Kim Barker was a reporter covering campaign finance and the aftermath of the BP oil spill; her stories have run in outlets such as The Washington Post, The Atlantic and Salon. She specialized in "dark money," or social welfare nonprofits that do not report their donors for election ads. In late 2009 and early 2010, Barker was the Edward R. Murrow Press Fellow at the Council on Foreign Relations in New York, where she studied, wrote and lectured on Pakistan and Afghanistan and U.S. policy. She was the South Asia bureau chief for the Chicago Tribune from 2004 to 2009 and was based in New Delhi and Islamabad. At the Tribune, Barker covered major stories such as the assassination of former Prime Minister Benazir Bhutto and rising militancy in both Pakistan and Afghanistan. Her book about those years, "The Taliban Shuffle: Strange Days in Afghanistan and Pakistan," was published by Doubleday in March 2011.
Freedom Path was launched by backers of Utah Sen. Orrin Hatch and ran ads supporting Hatch and other Republicans in 2012. It said it suffered damages because the IRS flagged its application for extra scrutiny and disclosed its pending application to ProPublica.
The $26.4 million grant from Rove’s dark money giant, Crossroads GPS, to Americans for Tax Reform was supposed to be spent on social welfare and education. Instead, records show, at least $11.2 million of that grant money went to politics.
The biggest dark money group, launched by Republican strategist Karl Rove, shows in its tax filing that it got one donation of nearly $23 million and another of $18 million. (Donors names not included.)
Two groups linked to the Koch brothers admit they did not properly disclose contributions for state ballot measures.
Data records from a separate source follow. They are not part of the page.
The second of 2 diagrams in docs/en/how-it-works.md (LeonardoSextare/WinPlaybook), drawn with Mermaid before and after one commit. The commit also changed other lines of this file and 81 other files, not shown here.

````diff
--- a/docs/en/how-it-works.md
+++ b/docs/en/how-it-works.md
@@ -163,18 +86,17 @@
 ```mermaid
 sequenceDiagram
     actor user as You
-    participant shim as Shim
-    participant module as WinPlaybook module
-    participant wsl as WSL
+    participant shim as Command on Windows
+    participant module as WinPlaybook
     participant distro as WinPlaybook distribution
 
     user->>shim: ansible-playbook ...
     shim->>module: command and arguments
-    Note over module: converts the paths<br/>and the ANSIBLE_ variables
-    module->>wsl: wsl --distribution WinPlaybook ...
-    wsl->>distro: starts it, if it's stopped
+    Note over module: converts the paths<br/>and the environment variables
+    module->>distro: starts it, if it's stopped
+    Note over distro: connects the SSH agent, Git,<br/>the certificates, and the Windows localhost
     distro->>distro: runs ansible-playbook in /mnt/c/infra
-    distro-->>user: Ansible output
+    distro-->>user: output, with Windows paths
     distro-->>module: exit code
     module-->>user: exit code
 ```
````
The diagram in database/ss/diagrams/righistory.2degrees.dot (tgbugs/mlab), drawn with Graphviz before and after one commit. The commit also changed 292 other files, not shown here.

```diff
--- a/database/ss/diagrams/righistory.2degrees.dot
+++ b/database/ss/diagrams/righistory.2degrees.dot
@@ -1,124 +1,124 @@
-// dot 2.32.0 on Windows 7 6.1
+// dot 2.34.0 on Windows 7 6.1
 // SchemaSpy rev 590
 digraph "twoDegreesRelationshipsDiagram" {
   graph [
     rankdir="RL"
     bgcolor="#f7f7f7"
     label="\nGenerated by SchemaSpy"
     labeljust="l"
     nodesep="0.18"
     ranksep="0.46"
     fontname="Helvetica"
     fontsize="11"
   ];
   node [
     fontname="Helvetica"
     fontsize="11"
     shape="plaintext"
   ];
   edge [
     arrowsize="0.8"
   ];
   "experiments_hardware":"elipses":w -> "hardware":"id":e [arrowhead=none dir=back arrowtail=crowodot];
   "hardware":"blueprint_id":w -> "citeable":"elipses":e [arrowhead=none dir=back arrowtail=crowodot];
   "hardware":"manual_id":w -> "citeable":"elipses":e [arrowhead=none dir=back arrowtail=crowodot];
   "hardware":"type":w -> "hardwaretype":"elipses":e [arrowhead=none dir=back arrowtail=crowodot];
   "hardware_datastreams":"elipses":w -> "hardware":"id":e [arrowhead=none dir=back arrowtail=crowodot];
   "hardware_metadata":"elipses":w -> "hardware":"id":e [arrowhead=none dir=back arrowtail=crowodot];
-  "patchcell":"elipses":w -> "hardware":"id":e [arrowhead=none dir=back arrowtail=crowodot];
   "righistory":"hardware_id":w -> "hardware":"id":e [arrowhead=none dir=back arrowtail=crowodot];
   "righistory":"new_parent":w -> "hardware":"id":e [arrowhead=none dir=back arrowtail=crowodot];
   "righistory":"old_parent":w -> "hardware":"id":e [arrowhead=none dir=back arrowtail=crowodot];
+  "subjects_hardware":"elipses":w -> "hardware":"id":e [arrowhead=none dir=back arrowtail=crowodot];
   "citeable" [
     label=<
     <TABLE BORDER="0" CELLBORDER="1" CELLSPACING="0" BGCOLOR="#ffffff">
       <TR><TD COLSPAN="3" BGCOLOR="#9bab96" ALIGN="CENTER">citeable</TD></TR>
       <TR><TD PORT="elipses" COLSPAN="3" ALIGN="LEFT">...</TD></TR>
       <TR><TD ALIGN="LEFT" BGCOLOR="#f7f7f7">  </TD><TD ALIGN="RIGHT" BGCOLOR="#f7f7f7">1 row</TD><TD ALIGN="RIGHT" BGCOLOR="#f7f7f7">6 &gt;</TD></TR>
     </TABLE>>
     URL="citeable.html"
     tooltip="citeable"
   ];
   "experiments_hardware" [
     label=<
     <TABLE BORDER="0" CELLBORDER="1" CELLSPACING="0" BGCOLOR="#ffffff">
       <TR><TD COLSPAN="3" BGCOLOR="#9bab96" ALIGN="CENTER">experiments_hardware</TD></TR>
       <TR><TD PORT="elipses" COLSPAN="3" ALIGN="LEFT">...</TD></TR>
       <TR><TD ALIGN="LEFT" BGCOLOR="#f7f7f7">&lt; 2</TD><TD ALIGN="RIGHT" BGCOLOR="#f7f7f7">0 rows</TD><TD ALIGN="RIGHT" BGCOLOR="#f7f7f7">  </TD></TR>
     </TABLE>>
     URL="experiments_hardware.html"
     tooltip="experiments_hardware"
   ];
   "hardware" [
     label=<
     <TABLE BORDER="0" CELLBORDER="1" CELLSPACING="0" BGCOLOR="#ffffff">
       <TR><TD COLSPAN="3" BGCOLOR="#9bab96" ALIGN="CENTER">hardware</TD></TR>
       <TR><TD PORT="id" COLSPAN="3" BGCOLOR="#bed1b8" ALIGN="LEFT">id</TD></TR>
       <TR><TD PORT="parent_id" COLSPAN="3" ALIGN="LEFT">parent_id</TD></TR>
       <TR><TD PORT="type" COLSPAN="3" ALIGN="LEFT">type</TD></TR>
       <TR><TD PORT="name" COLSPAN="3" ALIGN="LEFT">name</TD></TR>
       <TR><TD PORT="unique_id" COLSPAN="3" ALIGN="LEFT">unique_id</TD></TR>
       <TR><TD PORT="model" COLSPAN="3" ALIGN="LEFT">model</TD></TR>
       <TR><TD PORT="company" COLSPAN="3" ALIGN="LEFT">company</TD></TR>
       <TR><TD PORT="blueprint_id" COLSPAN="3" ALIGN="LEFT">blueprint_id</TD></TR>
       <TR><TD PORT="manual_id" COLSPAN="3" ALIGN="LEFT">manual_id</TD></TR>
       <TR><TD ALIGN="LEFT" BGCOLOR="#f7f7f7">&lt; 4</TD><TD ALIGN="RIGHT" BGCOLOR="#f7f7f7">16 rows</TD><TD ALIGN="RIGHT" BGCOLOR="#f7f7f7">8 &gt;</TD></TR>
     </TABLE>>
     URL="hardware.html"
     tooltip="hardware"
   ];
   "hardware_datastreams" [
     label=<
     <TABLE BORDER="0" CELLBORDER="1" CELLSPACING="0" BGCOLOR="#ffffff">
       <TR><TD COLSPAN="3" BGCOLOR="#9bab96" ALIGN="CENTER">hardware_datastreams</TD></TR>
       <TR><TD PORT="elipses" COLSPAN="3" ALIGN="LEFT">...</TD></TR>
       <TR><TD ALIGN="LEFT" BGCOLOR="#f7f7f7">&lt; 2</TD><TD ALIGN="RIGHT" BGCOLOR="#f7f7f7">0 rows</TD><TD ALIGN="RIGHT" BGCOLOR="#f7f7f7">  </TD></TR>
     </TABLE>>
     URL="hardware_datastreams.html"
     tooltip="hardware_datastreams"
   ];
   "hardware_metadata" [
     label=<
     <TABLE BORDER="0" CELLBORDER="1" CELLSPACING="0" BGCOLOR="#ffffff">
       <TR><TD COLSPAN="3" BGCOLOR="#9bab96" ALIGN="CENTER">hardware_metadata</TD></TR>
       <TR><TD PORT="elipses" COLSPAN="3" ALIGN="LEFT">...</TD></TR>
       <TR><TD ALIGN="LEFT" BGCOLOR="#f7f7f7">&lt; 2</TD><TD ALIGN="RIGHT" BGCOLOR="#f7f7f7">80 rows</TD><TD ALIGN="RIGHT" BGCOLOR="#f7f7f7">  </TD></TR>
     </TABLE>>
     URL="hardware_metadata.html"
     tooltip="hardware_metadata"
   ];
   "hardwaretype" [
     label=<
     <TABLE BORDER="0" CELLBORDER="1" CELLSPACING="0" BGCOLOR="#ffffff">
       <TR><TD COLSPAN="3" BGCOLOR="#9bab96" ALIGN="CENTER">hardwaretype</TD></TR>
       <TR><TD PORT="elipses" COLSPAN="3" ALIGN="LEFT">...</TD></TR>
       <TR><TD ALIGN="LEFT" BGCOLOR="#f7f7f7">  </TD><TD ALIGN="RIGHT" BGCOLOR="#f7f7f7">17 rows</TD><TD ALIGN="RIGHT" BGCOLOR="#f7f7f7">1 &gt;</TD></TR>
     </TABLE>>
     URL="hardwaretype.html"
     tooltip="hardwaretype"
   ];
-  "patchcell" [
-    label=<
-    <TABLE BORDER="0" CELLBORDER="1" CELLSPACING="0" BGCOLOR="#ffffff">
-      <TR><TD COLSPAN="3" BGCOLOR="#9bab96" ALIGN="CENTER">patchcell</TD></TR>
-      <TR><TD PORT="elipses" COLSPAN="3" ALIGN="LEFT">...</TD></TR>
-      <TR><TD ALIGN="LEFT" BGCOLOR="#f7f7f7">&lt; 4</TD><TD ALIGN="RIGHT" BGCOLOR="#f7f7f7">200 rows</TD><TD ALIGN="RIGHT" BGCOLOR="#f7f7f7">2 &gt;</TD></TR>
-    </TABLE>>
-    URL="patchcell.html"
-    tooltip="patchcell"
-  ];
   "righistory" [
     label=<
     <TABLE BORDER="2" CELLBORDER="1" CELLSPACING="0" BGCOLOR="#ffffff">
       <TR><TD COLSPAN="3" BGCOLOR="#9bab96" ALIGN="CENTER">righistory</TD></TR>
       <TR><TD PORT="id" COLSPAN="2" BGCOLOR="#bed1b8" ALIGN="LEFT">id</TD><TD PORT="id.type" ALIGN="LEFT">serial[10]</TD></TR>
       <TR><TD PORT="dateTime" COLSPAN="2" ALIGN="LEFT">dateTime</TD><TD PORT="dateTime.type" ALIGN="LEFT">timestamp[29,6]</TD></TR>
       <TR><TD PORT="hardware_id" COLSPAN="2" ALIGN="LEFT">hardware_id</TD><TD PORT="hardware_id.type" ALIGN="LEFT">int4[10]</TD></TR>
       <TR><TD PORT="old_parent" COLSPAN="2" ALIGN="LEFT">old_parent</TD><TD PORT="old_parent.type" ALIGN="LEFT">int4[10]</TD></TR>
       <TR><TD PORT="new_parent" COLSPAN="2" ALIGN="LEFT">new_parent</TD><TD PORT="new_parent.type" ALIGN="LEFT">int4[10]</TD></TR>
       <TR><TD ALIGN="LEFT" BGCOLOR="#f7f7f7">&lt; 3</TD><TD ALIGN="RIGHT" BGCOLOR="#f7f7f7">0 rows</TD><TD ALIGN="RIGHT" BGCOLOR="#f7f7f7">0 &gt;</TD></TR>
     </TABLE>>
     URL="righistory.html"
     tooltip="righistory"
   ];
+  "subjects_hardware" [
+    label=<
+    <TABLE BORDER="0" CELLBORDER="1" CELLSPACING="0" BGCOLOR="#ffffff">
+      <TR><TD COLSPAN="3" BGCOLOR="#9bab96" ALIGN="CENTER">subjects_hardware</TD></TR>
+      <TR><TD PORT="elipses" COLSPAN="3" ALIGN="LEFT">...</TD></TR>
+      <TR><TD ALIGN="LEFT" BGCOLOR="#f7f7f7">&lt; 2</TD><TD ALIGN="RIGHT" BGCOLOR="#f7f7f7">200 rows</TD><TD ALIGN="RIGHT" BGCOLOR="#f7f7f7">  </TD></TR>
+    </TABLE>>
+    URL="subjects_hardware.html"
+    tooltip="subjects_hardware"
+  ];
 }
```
One says it did so inadvertently, blaming its unfamiliarity with California’s rules.
In a sharply worded ruling, a federal judge in Montana ruled that documents found inside a Colorado meth house pointing to possible election law violations will not be returned to the couple claiming the papers were stolen from one of their cars. Instead, they'll remain with a grand jury.